A not-so-Scottish Burns Night Supper

Piper Stuart Todd leading the haggis.
Piper Stuart Todd leading the haggis.

Morpeth Rotary Club

Morpeth Rotary began a new tradition last year when it held its first Burns Night Supper of recent times.

Prof Andrew Hamnett, Mary Kendall and President Bob Kendall admiring the just arrived haggis.

Prof Andrew Hamnett, Mary Kendall and President Bob Kendall admiring the just arrived haggis.

The event was held again in 2019, with Past President Andrew Hamnett, retired Vice Chancellor of Strathclyde University, presiding at Barluga in Morpeth. Andrew wore his Malawi Scottish tartan.

He bade the 50 guests welcome and invited Jim Miller, one of the few Scottish members, to say the Selkirk grace.

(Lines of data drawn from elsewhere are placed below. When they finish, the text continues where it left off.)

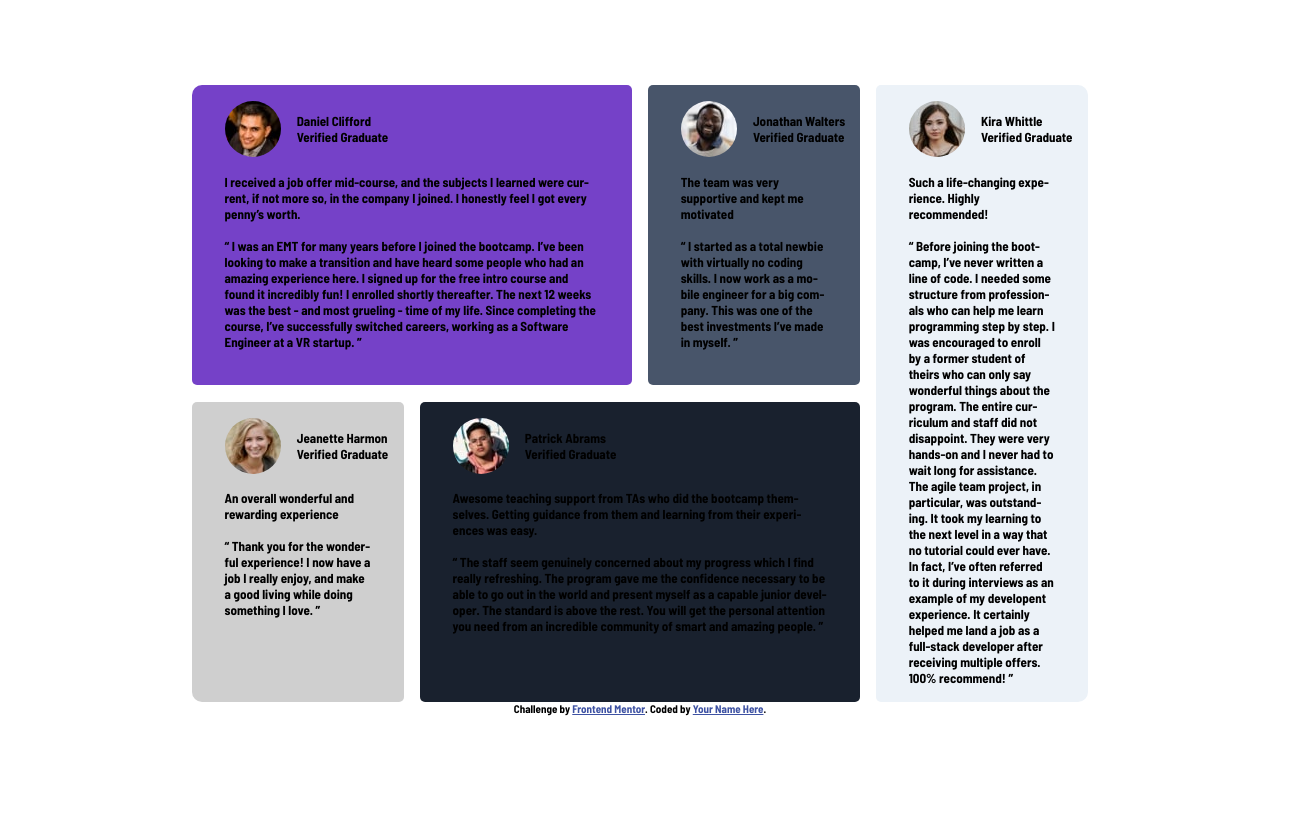
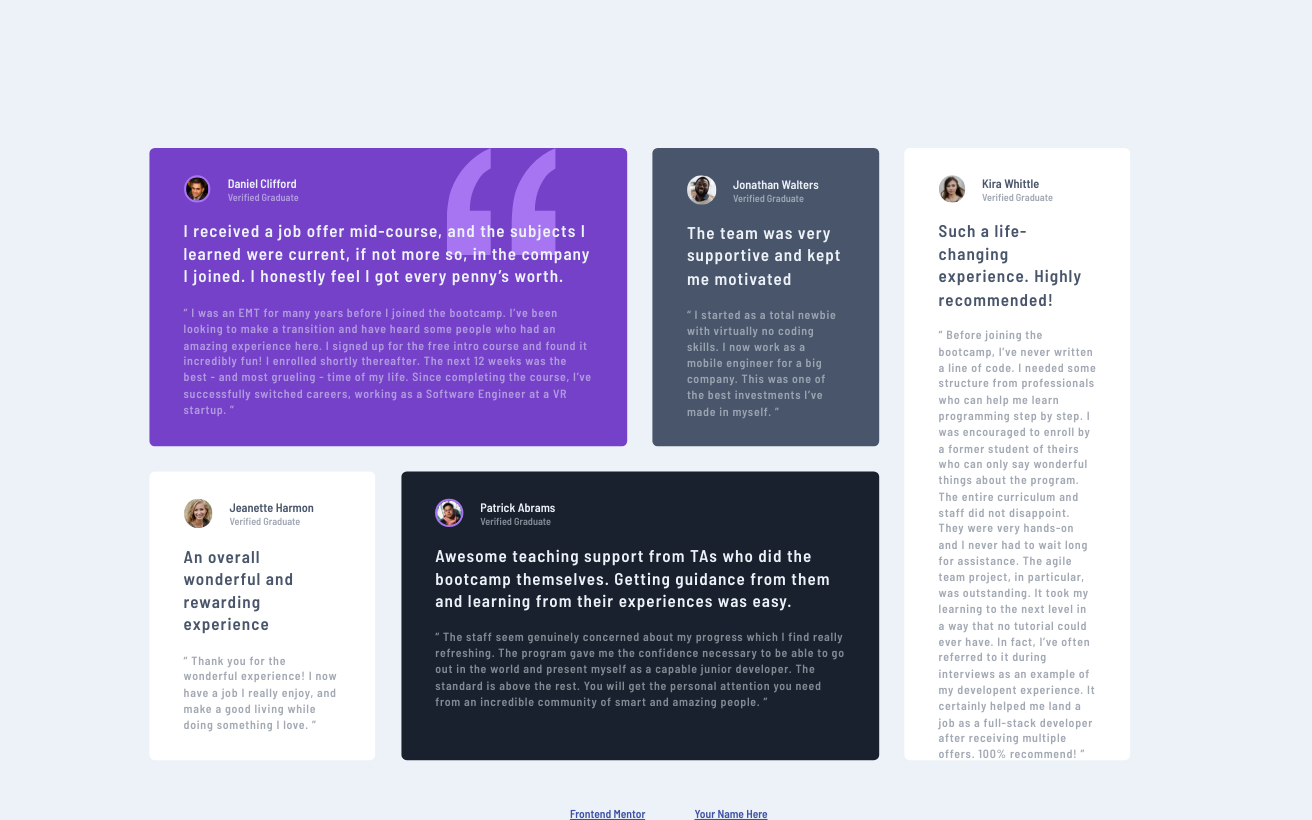
Before and after one commit to Hargent/testimonials-grid-section, a plain HTML site: page index.html in a window 1280 px wide. Shown: the whole page, 1312 px wide, since content can reach past the window. Drawn offline with Linux system fonts and the light colour scheme.

Commit message:
97% completed

```diff
--- a/index.css
+++ b/index.css
@@ -1,12 +1,12 @@
 @font-face {
 	font-family: Barlow-400;
-	font-weight: 400;
+	/* font-weight: 400; */
 	src: url(./Assets/Barlow_Semi_Condensed/BarlowSemiCondensed-Bold.ttf);
 }
 @font-face {
 	font-family: Barlow-600;
 	src: url(./Assets/Barlow_Semi_Condensed/BarlowSemiCondensed-SemiBold.ttf);
-	font-weight: 600;
+	/* font-weight: 600; */
 }
 :root {
 	--Moderate-violet: hsl(263, 55%, 52%);
@@ -15,6 +15,7 @@
 	--White: hsl(0, 0%, 100%);
 
 	--Light-gray: hsl(0, 0%, 81%);
+	--Light-gray-2: hsl(0, 23%, 94%);
 	--Light-grayish-blue: hsl(210, 46%, 95%);
 }
 * {
@@ -28,26 +29,41 @@ html {
 }
 body {
 	box-sizing: inherit;
-	font-family: Barlow-400;
+	font-family: Barlow-600;
 	height: 100vh;
+	color: var(--Light-grayish-blue);
 
 	display: flex;
 	flex-direction: column;
 	align-items: center;
 	justify-content: center;
+
+	position: relative;
+	background-color: var(--Light-grayish-blue);
+
+	transform: scale(1.05);
 }
 .items__container {
+	position: absolute;
+	top: 50%;
+	left: 50%;
+	transform: translate(-50%, -50%);
 	display: grid;
 	grid-template-columns: repeat(12, 1fr);
 	grid-template-rows: repeat(2, 1fr);
-	grid-gap: 1.25rem;
+	grid-gap: 1.875rem;
 
 	/* justify-content: space-between; */
 
-	width: 70vw;
-	height: max-content;
+	width: 73vw;
+	height: 60vh;
 	border-radius: 10px;
-	overflow: hidden;
+
+	/* overflow: hidden; */
+}
+.items__container > *:first-child img,
+.items__container > *:last-child img {
+	border: 2px solid #a775f1;
 }
 @supports (flex-basis: max-content) {
 	.items__container {
@@ -55,7 +71,7 @@ body {
 	}
 }
 .items {
-	padding: 1.25rem 2.5rem;
+	padding: 2rem 2.5rem;
 	border-radius: 5px;
 	width: 100%;
 
@@ -65,11 +81,24 @@ body {
 .items > *:not(:last-child) {
 	margin-bottom: 1.25rem;
 }
+
 .item-1 {
 	grid-area: 1 / span 6 / 1 / span 1;
 
 	background-color: var(--Moderate-violet);
+	position: relative;
 }
+.item-1 > * {
+	position: relative;
+	z-index: 1;
+}
+.item-1-svg {
+	position: absolute;
+
+	top: 0;
+	right: 15%;
+}
+
 .item-2 {
 	grid-column: span 3;
 
@@ -78,14 +107,18 @@ body {
 .item-3 {
 	grid-column: span 3;
 	grid-row: span 2;
-
-	background-color: var(--Light-grayish-blue);
 }
 .item-4 {
 	grid-column: span 3;
+}
+.item-3,
+.item-4 {
+	background-color: #fff;
+	color: var(--Very-dark-grayish-blue);
 
-	background-color: var(--Light-gray);
+	box-shadow: 0px 0px 4px 8px var(--Light-grayish-blue);
 }
+
 .item-5 {
 	grid-column: span 6;
 
@@ -94,11 +127,17 @@ body {
 p {
 	display: flex;
 
+	text-justify: inter-word;
 	/* flex-wrap: wrap; */
 }
-@supports (hyphens: auto) {
+/* @supports (hyphens: auto) {
 	p {
 		hyphens: auto;
+	}
+} */
+@supports (text-justify: inter-word) {
+	p {
+		text-justify: inter-word;
 	}
 }
 
@@ -107,17 +146,50 @@ p {
 	width: max-content;
 
 	display: flex;
-	justify-content: space-between;
+	justify-content: flex-start;
 	align-items: center;
 }
-.item__profile > *:not(:last-child) {
-	margin-right: 1.25rem;
+
+.item__profile > img {
+	width: 18%;
+	border-radius: 50%;
 }
-.item__profile > img {
-	border-radius: 50%;
+.item__profile-text {
+	display: flex;
+	flex-direction: column;
+	align-items: flex-start;
+	justify-content: space-between;
+	margin-left: 1.25rem;
+}
+.item__profile-text > *:last-child {
+	font-family: Barlow-600;
+	opacity: 0.5;
+	color: --white;
+	font-size: 0.75rem;
+}
+.item__profile-text > *:first-child {
+	font-size: 0.9rem;
+	font-family: Barlow-600;
+}
+
+.item__intro {
+	font-size: 1.25rem;
+	letter-spacing: 1px;
+	line-height: 1.65rem;
+}
+.item__details {
+	opacity: 0.5;
+	font-size: 0.875rem;
+	letter-spacing: 0.7px;
+	line-height: 1.18rem;
 }
 
 .attribution {
+	position: fixed;
+	bottom: 0;
+	left: 50%;
+	transform: translateX(-50%);
+
 	font-size: 11px;
 	text-align: center;
 }
--- a/index.html
+++ b/index.html
@@ -21,6 +21,10 @@
 	<body>
 		<div class="items__container">
 			<div class="item-1 items">
+				<object
+					data="/Assets/images/bg-pattern-quotation.svg"
+					class="item-1-svg"></object>
+
 				<div class="item__profile">
 					<img src="./Assets/images/image-daniel.jpg" alt="Daniel" />
 
@@ -29,14 +33,14 @@
 						<p>Verified Graduate</p>
 					</div>
 				</div>
-				<div class="item-1__intro">
+				<div class="item__intro">
 					<p class="intro__text">
 						I received a job offer mid-course, and the subjects I
 						learned were current, if not more so, in the company I
 						joined. I honestly feel I got every penny’s worth.
 					</p>
 				</div>
-				<div class="item-1__details">
+				<div class="item__details">
 					<p class="detail__text">
 						“ I was an EMT for many years before I joined the
 						bootcamp. I’ve been looking to make a transition and
@@ -61,11 +65,11 @@
 						<p>Verified Graduate</p>
 					</div>
 				</div>
-				<div class="item-2__intro">
+				<div class="item__intro">
 					<p class="intro__text"></p>
 					The team was very supportive and kept me motivated
 				</div>
-				<div class="item-2__details">
+				<div class="item__details">
 					<p class="detail__text">
 						“ I started as a total newbie with virtually no coding
 						skills. I now work as a mobile engineer for a big
@@ -83,12 +87,12 @@
 						<p>Verified Graduate</p>
 					</div>
 				</div>
-				<div class="item-3__intro">
+				<div class="item__intro">
 					<p class="intro__text">
 						Such a life-changing experience. Highly recommended!
 					</p>
 				</div>
-				<div class="item-3__details">
+				<div class="item__details">
 					<p class="detail__text">
 						“ Before joining the bootcamp, I’ve never written a line
 						of code. I needed some structure from professionals who
@@ -118,12 +122,12 @@
 						<p>Verified Graduate</p>
 					</div>
 				</div>
-				<div class="item-4__intro">
+				<div class="item__intro">
 					<p class="intro__text">
 						An overall wonderful and rewarding experience
 					</p>
 				</div>
-				<div class="item-4__details">
+				<div class="item__details">
 					<p class="detail__text">
 						“ Thank you for the wonderful experience! I now have a
 						job I really enjoy, and make a good living while doing
@@ -142,14 +146,14 @@
 						<p>Verified Graduate</p>
 					</div>
 				</div>
-				<div class="item-5__intro">
+				<div class="item__intro">
 					<p class="intro__text">
 						Awesome teaching support from TAs who did the bootcamp
 						themselves. Getting guidance from them and learning from
 						their experiences was easy.
 					</p>
 				</div>
-				<div class="item-5__details">
+				<div class="item__details">
 					<p class="detail__text">
 						“ The staff seem genuinely concerned about my progress
 						which I find really refreshing. The program gave me the
```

Stuart Todd, of Morpeth Highland Pipe Band, led in the haggis, which was given the traditional Burns address before being assaulted with a knife and taken away to be cut in pieces. The haggis was toasted with a dram and served with neeps and tatties, followed by cranachan.

Three further Burns’ addresses were performed, each with another dram.

Simon Foley, from Essex, spoke ‘to the immortal memory’ of Burns’ spirit. He told how Burns had been a farmer, soldier and excise man, as well as poet and songwriter. Simon included Burns’ songs in his fine tenor voice.

Stan Bryce, with his Scouse accent and wearing his MacFarlane tartan tie, made a toast to ‘the lassies’ that was almost as risqué as Burns would have done. He noted that Burns talked about his love of the ladies in 180 poems.

It was replied to by Barbara Pringle with a hard-hitting satirical poem of her own, in a perfect lowland Scots dialect.

The raffle raised over £200 for good causes.